**Task to complete:**
Where a line in the material below has the string "README", please report it.

----------------------------------------

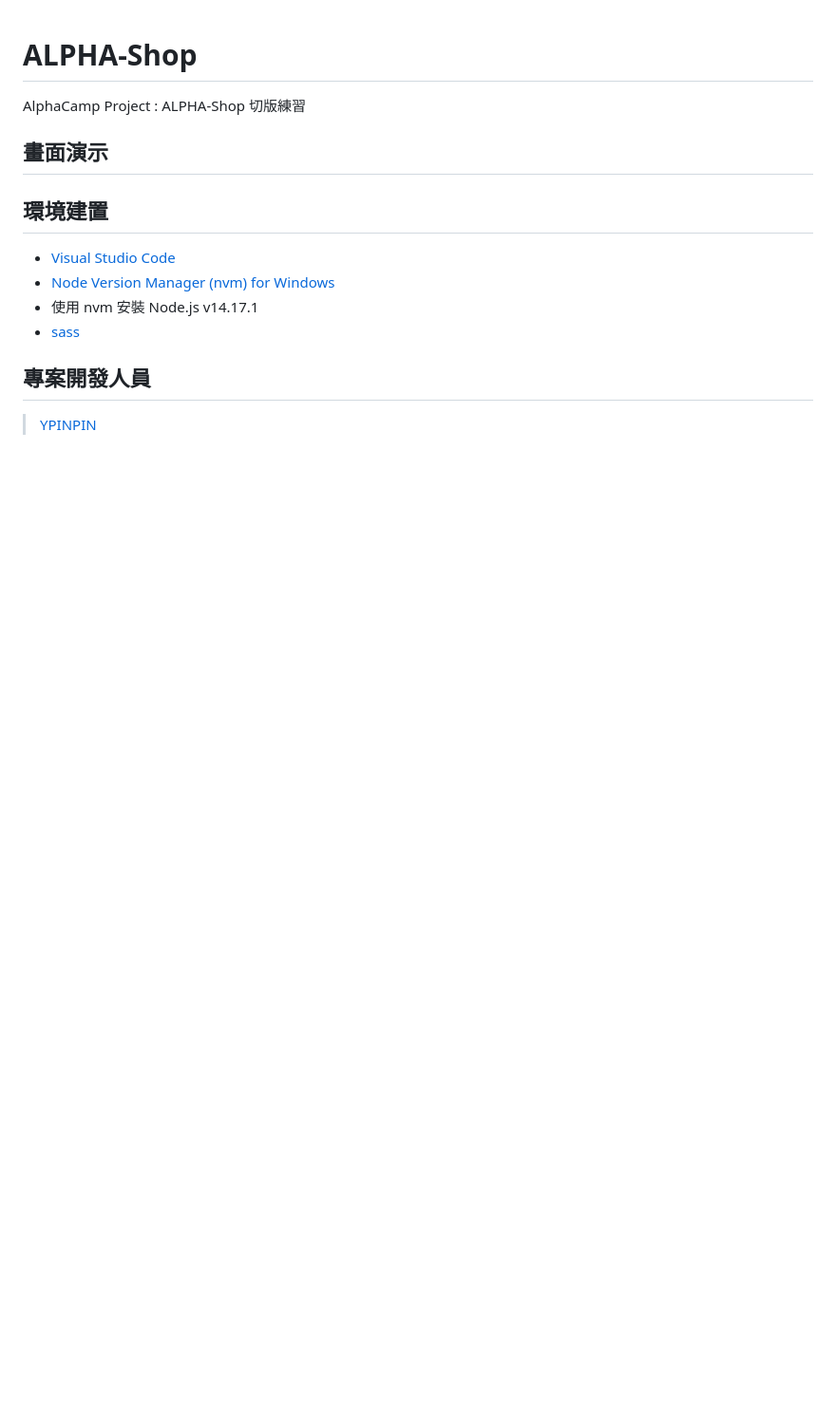
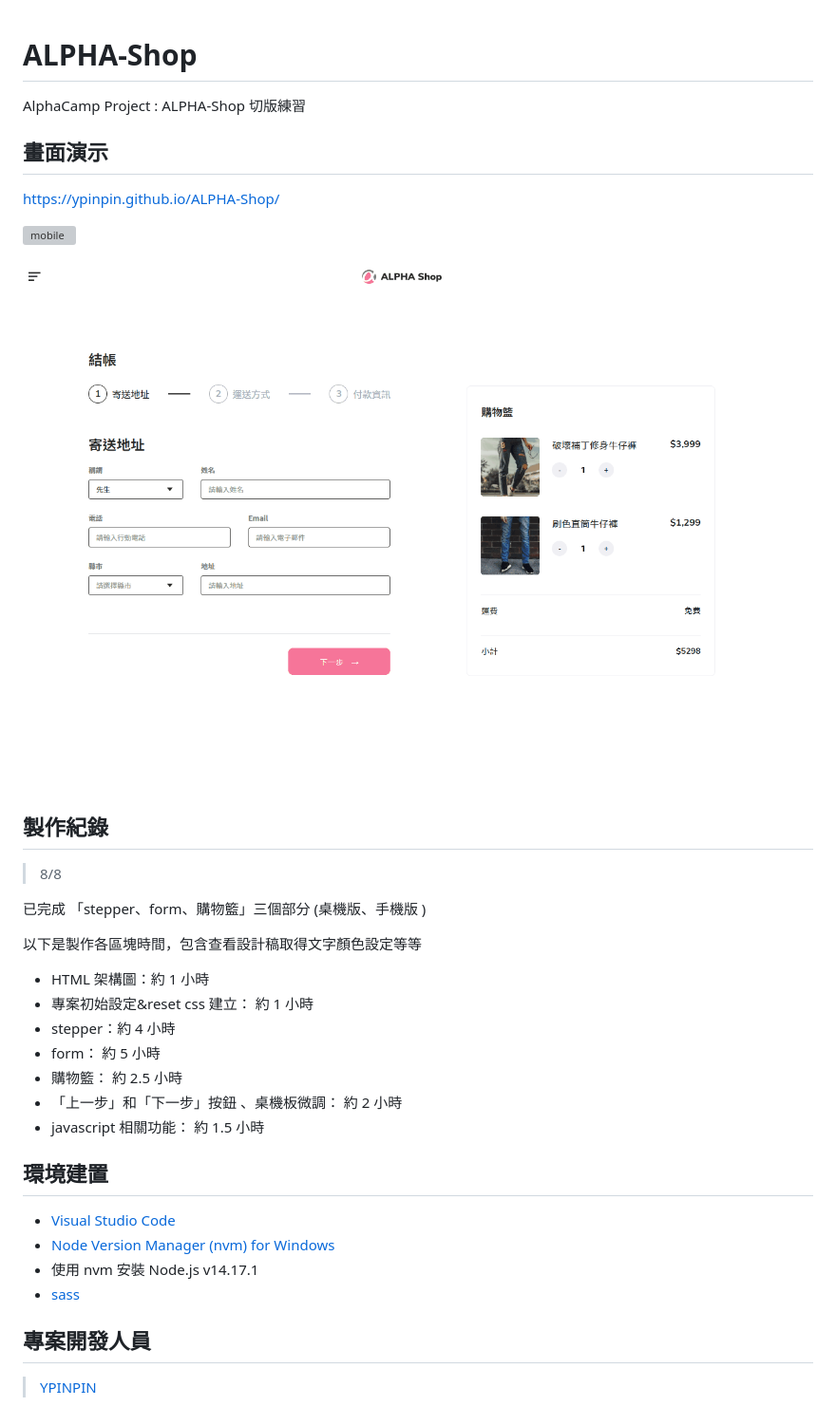
Before and after one commit to YPINPIN/ALPHA-Shop, a Markdown page: README.md, the part around the change. Shown: that part at 95% size. Rendered like a GitHub page; pictures changed too: desktop.gif (added); blank space fills up the shorter version; grey boxes are pictures that could not be loaded.

Commit message:
[MOD] Update README.md & demo.gif

```diff
--- a/README.md
+++ b/README.md
@@ -3,6 +3,28 @@
 AlphaCamp Project : ALPHA-Shop 切版練習
 
 ## 畫面演示
+
+https://ypinpin.github.io/ALPHA-Shop/
+
+![mobile](./mobile.gif)
+
+![desktop](./desktop.gif)
+
+## 製作紀錄
+
+> 8/8
+
+已完成 「stepper、form、購物籃」三個部分 (桌機版、手機版 )
+
+以下是製作各區塊時間，包含查看設計稿取得文字顏色設定等等
+
+- HTML 架構圖：約 1 小時
+- 專案初始設定&reset css 建立： 約 1 小時
+- stepper：約 4 小時
+- form： 約 5 小時
+- 購物籃： 約 2.5 小時
+- 「上一步」和「下一步」按鈕 、桌機板微調： 約 2 小時
+- javascript 相關功能： 約 1.5 小時
 
 ## 環境建置
 
```
Also changed, not shown: 1 other file.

----------------------------------------

**Response area:**
Before and after one commit to YPINPIN/ALPHA-Shop, a Markdown page: README.md, the part around the change. Shown: that part at 95% size. Rendered like a GitHub page; pictures changed too: desktop.gif (added); blank space fills up the shorter version; grey boxes are pictures that could not be loaded.
[MOD] Update README.md & demo.gif
--- a/README.md
+++ b/README.md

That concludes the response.